Prince Bertie was very fond of the ladies. Very fond indeed. And in those days, of course, taking a mistress was not only accepted, it was expected! And when he heard about Mrs Langtry and saw her picture, he arranged a dinner, ensuring she was seated next to him. And the rest is saucy history. He made her his mistress to the exclusion of all others, and given the Prince’s reputation as the Hugh Hefner of his day, this was a testament to her irresistible charms. Only a year after they met, The Red House was built.
You see, Lillie was a canny sort. A business woman to the core, she eschewed gifts of gowns and fripperies, preferring the long-lasting benefits of owning property. Having a private lovenest was evidently something that also appealed greatly to Edward, and so the house that is now Langtry Manor Hotel was built in 1877.

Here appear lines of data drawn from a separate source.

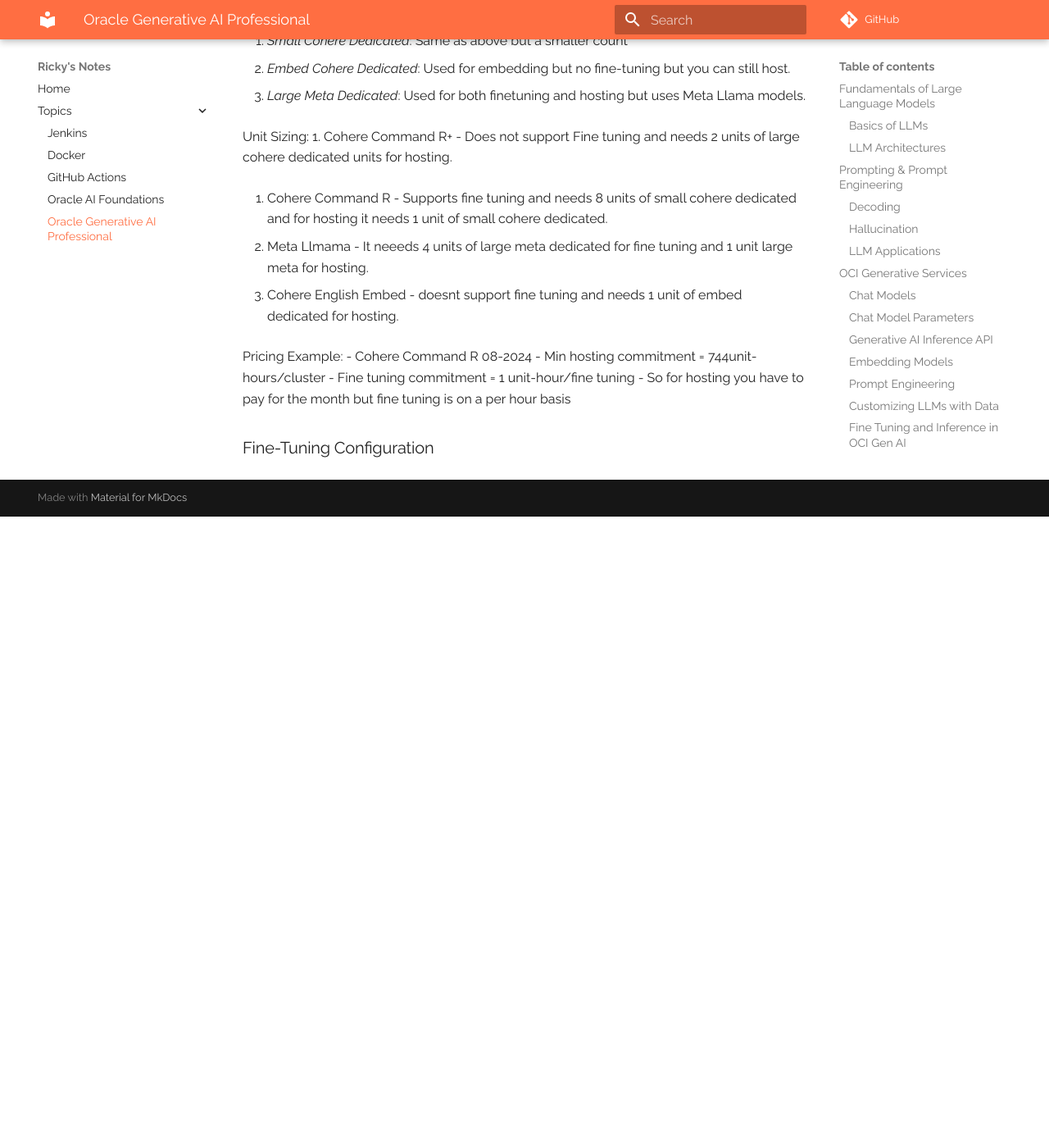
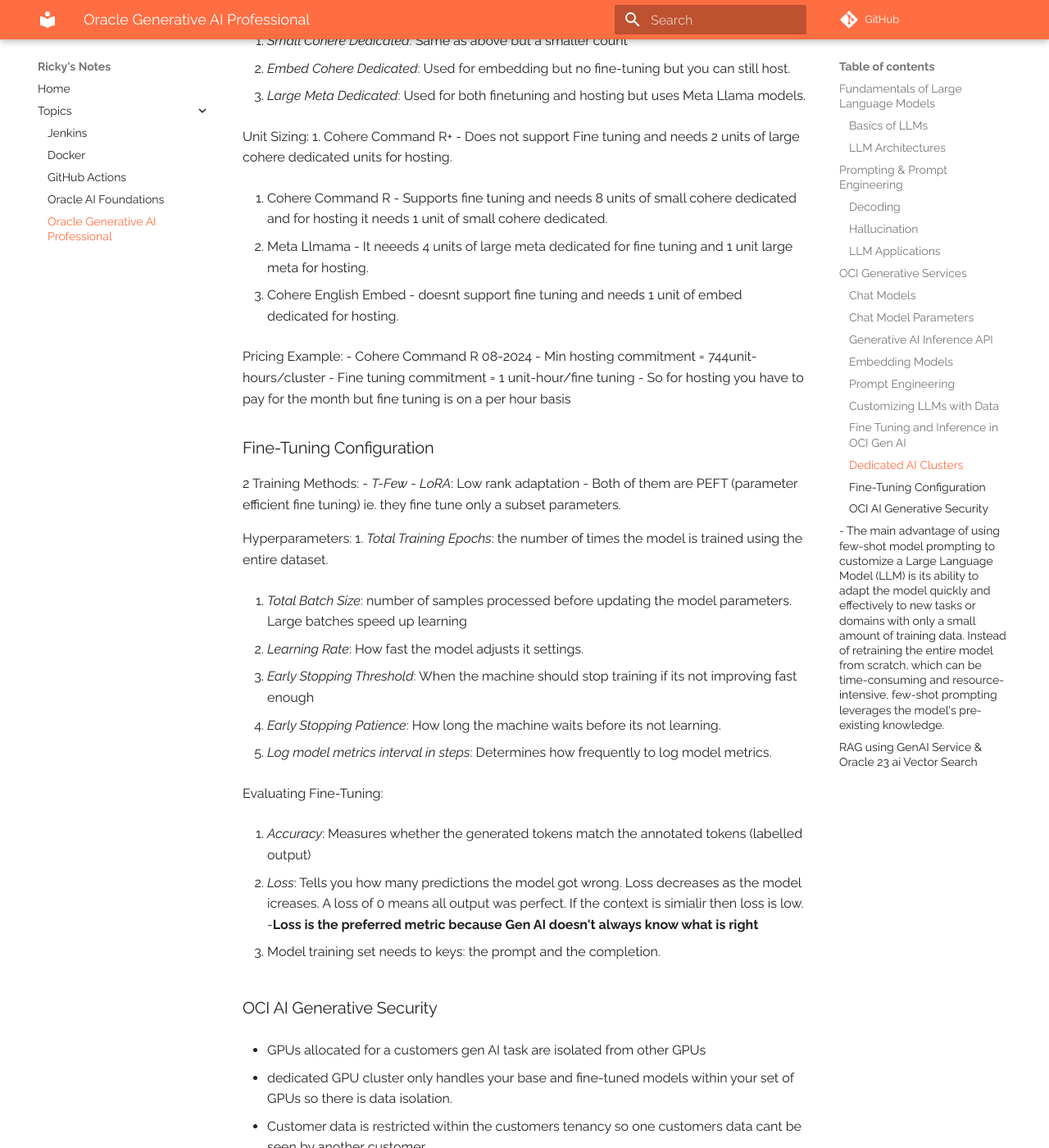
Before and after one commit to riczaman/notes-repo, an MkDocs documentation site: the page built from docs/topics/genAI.md, in a window 1280 px wide and 1400 px high, scrolled down 7928 px. Shown: the whole window at 82% size. Built offline with MkDocs 1.6.1 and Material for MkDocs 9.7.7, drawn with Linux system fonts in a browser that asks for light colours; comment, search, counter and statistics services are not loaded; before the commit the page ends 8558 px from its top, so only the background shows below that; some of the changed text lies outside the part shown.

Commit message:
finished oci gen ai module

```diff
--- a/docs/topics/genAI.md
+++ b/docs/topics/genAI.md
@@ -269,3 +269,51 @@
    - So for hosting you have to pay for the month but fine tuning is on a per hour basis
 
 ###Fine-Tuning Configuration
+
+2 Training Methods:
+  - *T-Few*
+  - *LoRA*: Low rank adaptation
+  - Both of them are PEFT (parameter efficient fine tuning) ie. they fine tune only a subset parameters.
+
+Hyperparameters:
+   1. *Total Training Epochs*: the number of times the model is trained using the entire dataset.
+
+   2. *Total Batch Size*: number of samples processed before updating the model parameters. Large batches speed up learning
+
+   3. *Learning Rate*: How fast the model adjusts it settings.
+
+   4. *Early Stopping Threshold*: When the machine should stop training if its not improving fast enough
+
+   5. *Early Stopping Patience*: How long the machine waits before its not learning.
+
+   6. *Log model metrics interval in steps*: Determines how frequently to log model metrics.
+
+Evaluating Fine-Tuning:
+
+1. *Accuracy*: Measures whether the generated tokens match the annotated tokens (labelled output)
+
+2. *Loss*: Tells you how many predictions the model got wrong. Loss decreases as the model icreases. A loss of 0 means all output was perfect. If the context is simialir then loss is low.
+ -**Loss is the preferred metric because Gen AI doesn't always know what is right**
+
+- Model training set needs to keys: the prompt and the completion.
+
+###OCI AI Generative Security
+- GPUs allocated for a customers gen AI task are isolated from other GPUs
+
+- dedicated GPU cluster only handles your base and fine-tuned models within your set of GPUs so there is data isolation.
+
+- Customer data is restricted within the customers tenancy so one customers data cant be seen by another customer.
+
+- Also uses `OCI IAM` for authentication and authorization.
+
+- `OCI Key Management` is used for secrets.
+
+- `OCI Object Storage buckets` for customer fine tuned models.
+
+Question about periods as a stop sequence: The model stops generating text once it reaches the end of the first sentence, even if the token limit is much higher.
+Explanation: Stop sequences, in the context of text generation, are special tokens or symbols used to signal the end of the generated text. These sequences serve as markers for the model to halt its generation process. Common stop sequences include punctuation marks such as periods (.), question marks (?), and exclamation marks (!), as they typically denote the end of sentences in natural language.
+
+- The main advantage of using few-shot model prompting to customize a Large Language Model (LLM) is its ability to adapt the model quickly and effectively to new tasks or domains with only a small amount of training data. Instead of retraining the entire model from scratch, which can be time-consuming and resource-intensive, few-shot prompting leverages the model's pre-existing knowledge.
+---
+
+##==**RAG using GenAI Service & Oracle 23 ai Vector Search**==
```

When I discovered this information, I couldn’t resist going along and finding out more about the lady of the manor.
I thought it only right to wear something a little slinkier than my usual attire, so on went one of my prized Able Grable dresses, accessorised with a bottle of KGL. The staff were so warm and welcoming, which is always welcome after a long journey. And, as fortune would have it, the King’s Room was unoccupied, and I was allowed to have a look around!
The furniture is magnificent, completely befitting of a king. From the elegantly carved chairs, to the plump sofa and the huge, four poster bed. Four posters and I don’t get on, as I am incapable of not hitting my knee on them usually (last time, so hard I swear I actually reversed time a few seconds). But I managed to avoid it this time!
I just made myself at home, basically.
After her affair with Edward ended in 1879 (after, as urban legend had it, she made fun of him at a dinner party, and they fell out), financial problems led her to a hugely successful career as an actress. Edward obviously continued to care for her, as he was known to support her plays and comment positively on her work. Whether she was actually good at acting and not just a beautiful piece of wood, I have no idea. But I was fascinated to see pictures of Lillie in costume and the posters from her shows.
The house is indelibly stamped with Lillie’s personality. Not only did she design it, but she had mottoes inscribed all over it: Dulce Domum (Home Sweet Home) on the back and Stet Fortuna Domus (may fortune attend those who dwell here) outside the King’s Room. The stained glass windows in the dining room are exquisite, and the little details within, such as the King’s Peephole, where he could spy on the dining room guests to see if he wanted to come down and see them, are marvellous.
But while this learning history malarky is interesting, it doesn’t half make you peckish. There was only one thing for it… to eat. I made a bee-line for the bar, and found my gingery friend in pride of place. I’m afraid to say I went for something a little weaker though…
But after all that delicious grub, and all that history detective-ing, I was feeling rather stuffed and sleepy. Good thing that ginger is good for the old digestion, eh? There was only one thing left to do, have a lie-down on the King’s Bed for forty winks before home!
Langtry Manor is a wonderful place to visit, if you ever find yourself in darkest Dorset. Not only is it fabulous in itself, but owner Tara even runs a rather splendid scheme, The Dorset Local Business Women Awards; something else of which Lillie would also highly approve, I’ve no doubt.
Until next time, hope you’re all having a spooky Halloween… check back tomorrow to see my rather un-terrifying costume effort.